Still LIfe 2007

Recommended with reservations

Distributed by Cinema Guild, 115 West 30th Street, Suite 800, New York, NY 10001; 212-685-6242

Directed by Diana Allan
DVD, color, 88 min.

High School - General Adult
Aging, Anthropology, Area Studies, Biography, Photography

Date Entered: 11/23/2016

Reviewed by Linda Frederiksen, Washington State University, Vancouver, WA

When a young fisherman from Acre, was exiled from his home in 1948, he became one of hundreds of thousands of refugees displaced by the partition of Palestine by the United Nations. Sixty years later, Said Ismael Otruk is in Sidon, Lebanon, where he describes his youth and the impact the Nakba exodus had on him and his family.

Using a handful of black and white photographs Otruk kept from this period to guide interaction, anthropologist and filmmaker Allan asks the elderly man to talk about what he remembers. In the style of other Sensory Ethnography Lab films, the subject and an off-screen translator provide the only narration while the camera captures environmental sights and sounds occurring near the interviewee. Partly an oral history and partly a photographic study of the effects of memory on personal history, the film is about Otruk’s perceived memories rather than of the historical events at which he was present.

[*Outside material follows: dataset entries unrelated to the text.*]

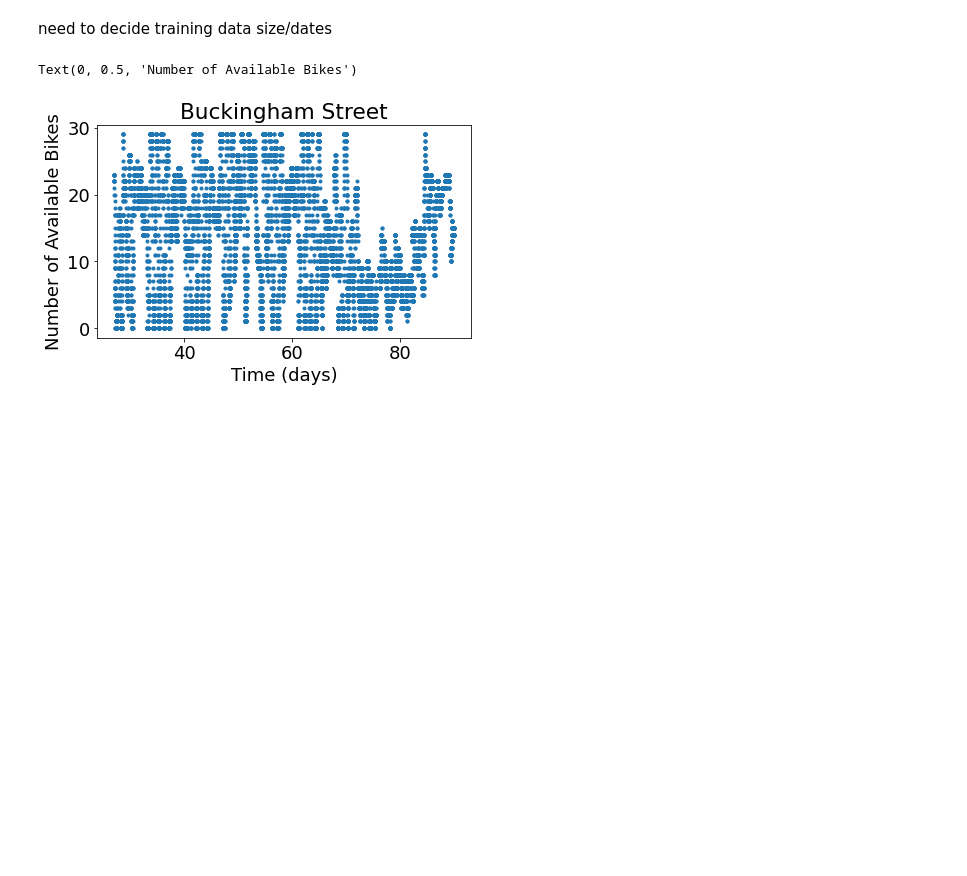
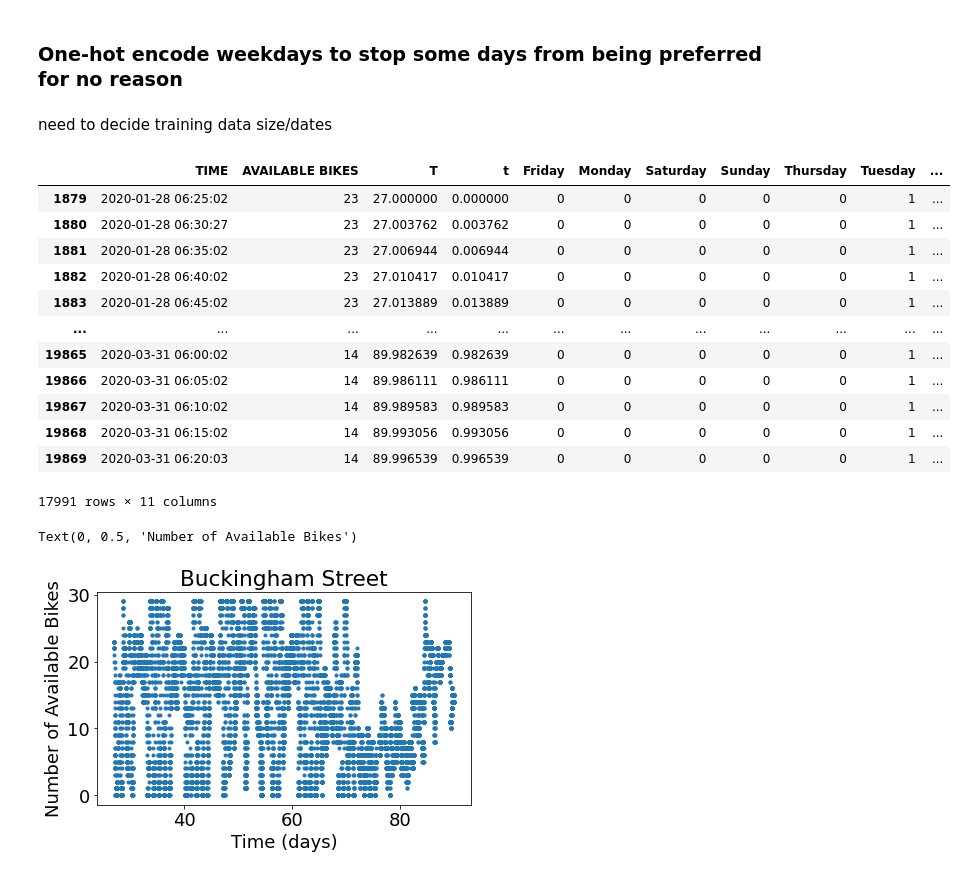
Before and after one commit to daltHub/Final-Assignment, a Jupyter notebook: feature_engineering.ipynb, the cells around one changed output. Saved outputs shown, nothing was run; the diff lists cells and outputs as text; code cells hidden in the pictures; blank space fills up the shorter version.

```diff
--- a/feature_engineering.ipynb
+++ b/feature_engineering.ipynb
@@ -95,15 +95,34 @@ dt = t_full[1] - t_full[0]
 # enc_df = pd.DataFrame(enc.fit_transform(days_df[['Bridge_Types_Cat']]).toarray())# merge with main df bridge_df on key values
 # days_df = days_df.join(enc_df)
 # days_df
+# %% [markdown]
+### One-hot encode weekdays to stop some days from being preferred for no reason
 # %%
 # df2.append( pd.get_dummies(df2.WEEKDAY))
 x = pd.get_dummies(df1.WEEKDAY)
 df1 = pd.concat([df1, x], axis = 1)
-
+df1 = df1.drop(columns="WEEKDAY")
 x = pd.get_dummies(df2.WEEKDAY)
 df2 = pd.concat([df2, x], axis = 1)
+df2 = df2.drop(columns="WEEKDAY")
 # %% [markdown]
 need to decide training data size/dates
+# %%
+df1
+# %% [output]
+|  | TIME | AVAILABLE BIKES | T | t | Friday | Monday | Saturday | Sunday | Thursday | Tuesday | ... |
+| 1879 | 2020-01-28 06:25:02 | 23 | 27.000000 | 0.000000 | 0 | 0 | 0 | 0 | 0 | 1 | ... |
+| 1880 | 2020-01-28 06:30:27 | 23 | 27.003762 | 0.003762 | 0 | 0 | 0 | 0 | 0 | 1 | ... |
+| 1881 | 2020-01-28 06:35:02 | 23 | 27.006944 | 0.006944 | 0 | 0 | 0 | 0 | 0 | 1 | ... |
+| 1882 | 2020-01-28 06:40:02 | 23 | 27.010417 | 0.010417 | 0 | 0 | 0 | 0 | 0 | 1 | ... |
+| 1883 | 2020-01-28 06:45:02 | 23 | 27.013889 | 0.013889 | 0 | 0 | 0 | 0 | 0 | 1 | ... |
+| ... | ... | ... | ... | ... | ... | ... | ... | ... | ... | ... | ... |
+| 19865 | 2020-03-31 06:00:02 | 14 | 89.982639 | 0.982639 | 0 | 0 | 0 | 0 | 0 | 1 | ... |
+| 19866 | 2020-03-31 06:05:02 | 14 | 89.986111 | 0.986111 | 0 | 0 | 0 | 0 | 0 | 1 | ... |
+| 19867 | 2020-03-31 06:10:02 | 14 | 89.989583 | 0.989583 | 0 | 0 | 0 | 0 | 0 | 1 | ... |
+| 19868 | 2020-03-31 06:15:02 | 14 | 89.993056 | 0.993056 | 0 | 0 | 0 | 0 | 0 | 1 | ... |
+| 19869 | 2020-03-31 06:20:03 | 14 | 89.996539 | 0.996539 | 0 | 0 | 0 | 0 | 0 | 1 | ... |
+17991 rows × 11 columns
 # %%
 plt.figure('Buckingham')
 plt.scatter(df1['T'], df1['AVAILABLE BIKES'],marker='.')
```
Also changed, not shown: parts of 2 cells of this notebook.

At 25 minutes, the film is short but, at that, slow moving. While the intent of discussing the effects of memory with sensory techniques has value, particularly to anthropologists, with no historical or explanatory context general viewers may have difficulty with recognizing the films merits.